# Your task
How many of the lines below contain "INCREMENT"? Answer with that number alone.

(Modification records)
########################################

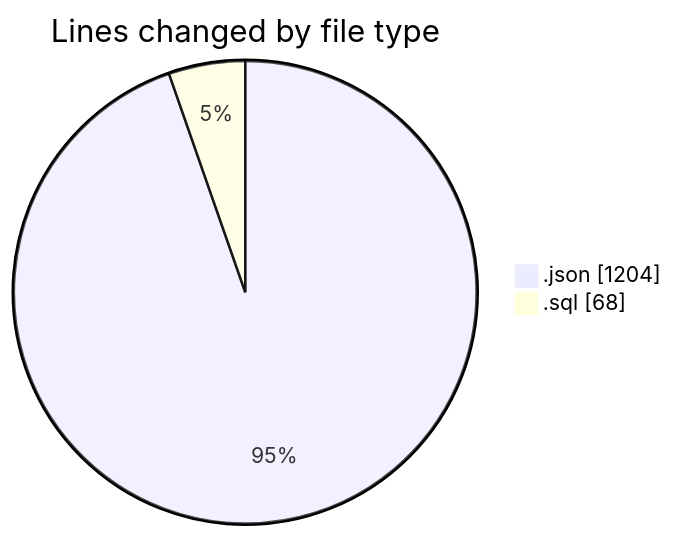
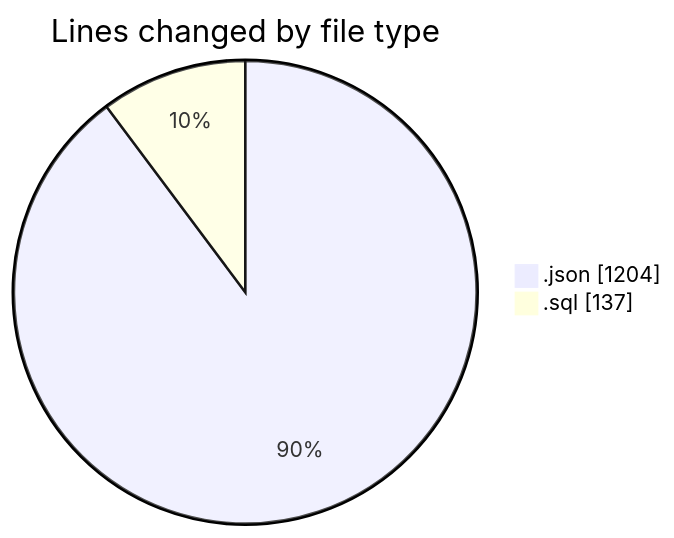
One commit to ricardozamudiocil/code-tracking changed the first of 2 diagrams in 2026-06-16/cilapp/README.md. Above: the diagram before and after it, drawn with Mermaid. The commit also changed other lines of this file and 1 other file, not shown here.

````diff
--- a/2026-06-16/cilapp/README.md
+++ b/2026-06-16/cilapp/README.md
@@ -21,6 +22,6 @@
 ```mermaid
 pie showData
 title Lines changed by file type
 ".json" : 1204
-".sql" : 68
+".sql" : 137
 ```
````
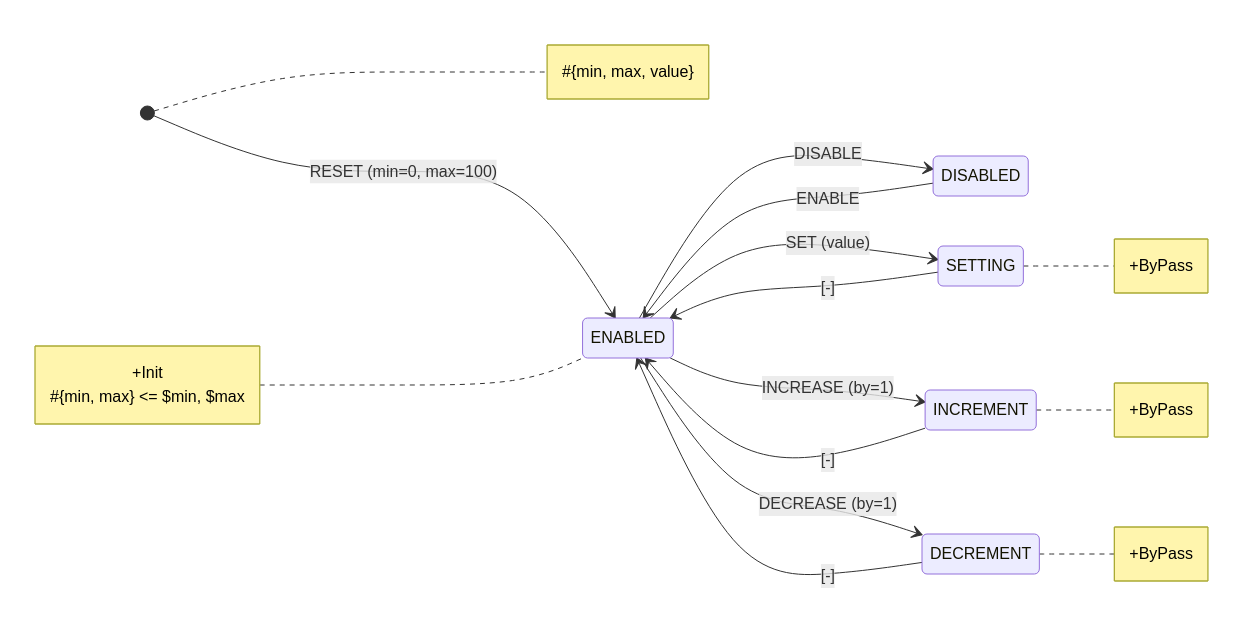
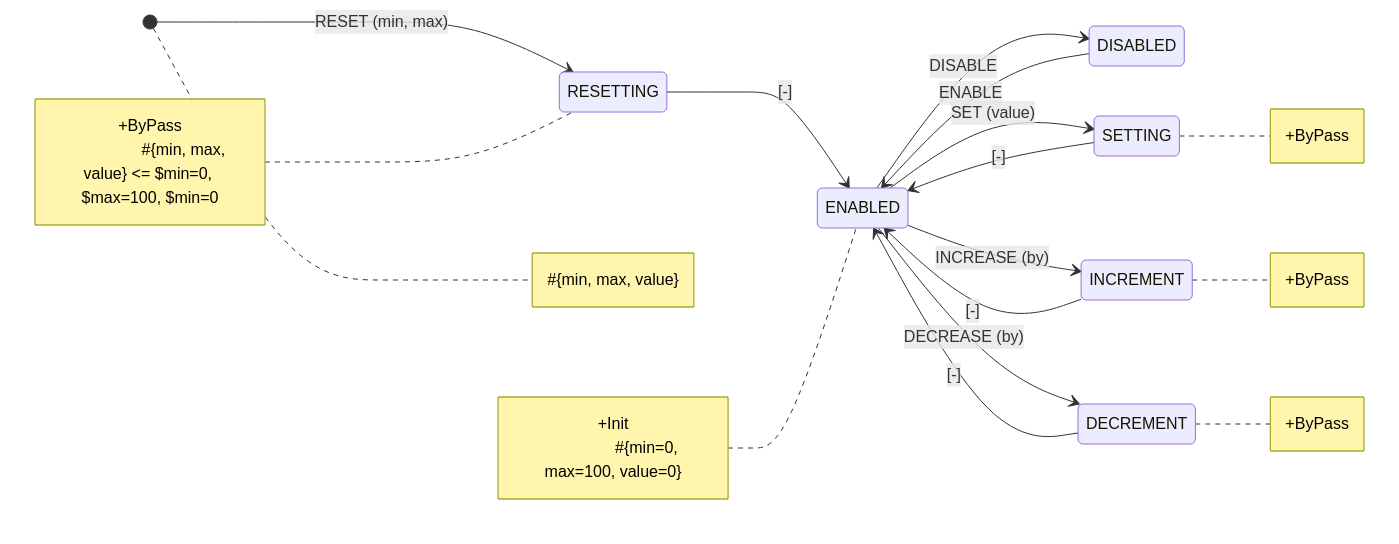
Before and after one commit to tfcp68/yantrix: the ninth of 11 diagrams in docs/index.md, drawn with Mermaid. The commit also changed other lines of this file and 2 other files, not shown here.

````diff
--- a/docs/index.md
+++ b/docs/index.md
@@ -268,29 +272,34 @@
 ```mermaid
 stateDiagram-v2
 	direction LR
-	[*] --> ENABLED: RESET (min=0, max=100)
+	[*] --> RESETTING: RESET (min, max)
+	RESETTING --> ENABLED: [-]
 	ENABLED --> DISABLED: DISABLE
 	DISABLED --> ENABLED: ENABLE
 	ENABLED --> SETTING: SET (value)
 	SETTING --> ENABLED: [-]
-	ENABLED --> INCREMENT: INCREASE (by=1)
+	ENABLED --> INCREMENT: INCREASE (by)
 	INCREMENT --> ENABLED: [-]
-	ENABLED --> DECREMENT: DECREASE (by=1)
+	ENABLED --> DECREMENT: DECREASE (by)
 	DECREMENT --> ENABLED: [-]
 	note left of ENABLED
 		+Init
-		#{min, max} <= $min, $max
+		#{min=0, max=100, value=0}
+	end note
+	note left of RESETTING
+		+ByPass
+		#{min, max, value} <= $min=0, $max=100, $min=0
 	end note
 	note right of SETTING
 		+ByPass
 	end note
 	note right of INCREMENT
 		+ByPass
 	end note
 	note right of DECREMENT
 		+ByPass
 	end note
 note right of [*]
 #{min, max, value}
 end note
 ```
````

########################################

# Answer to the problem
4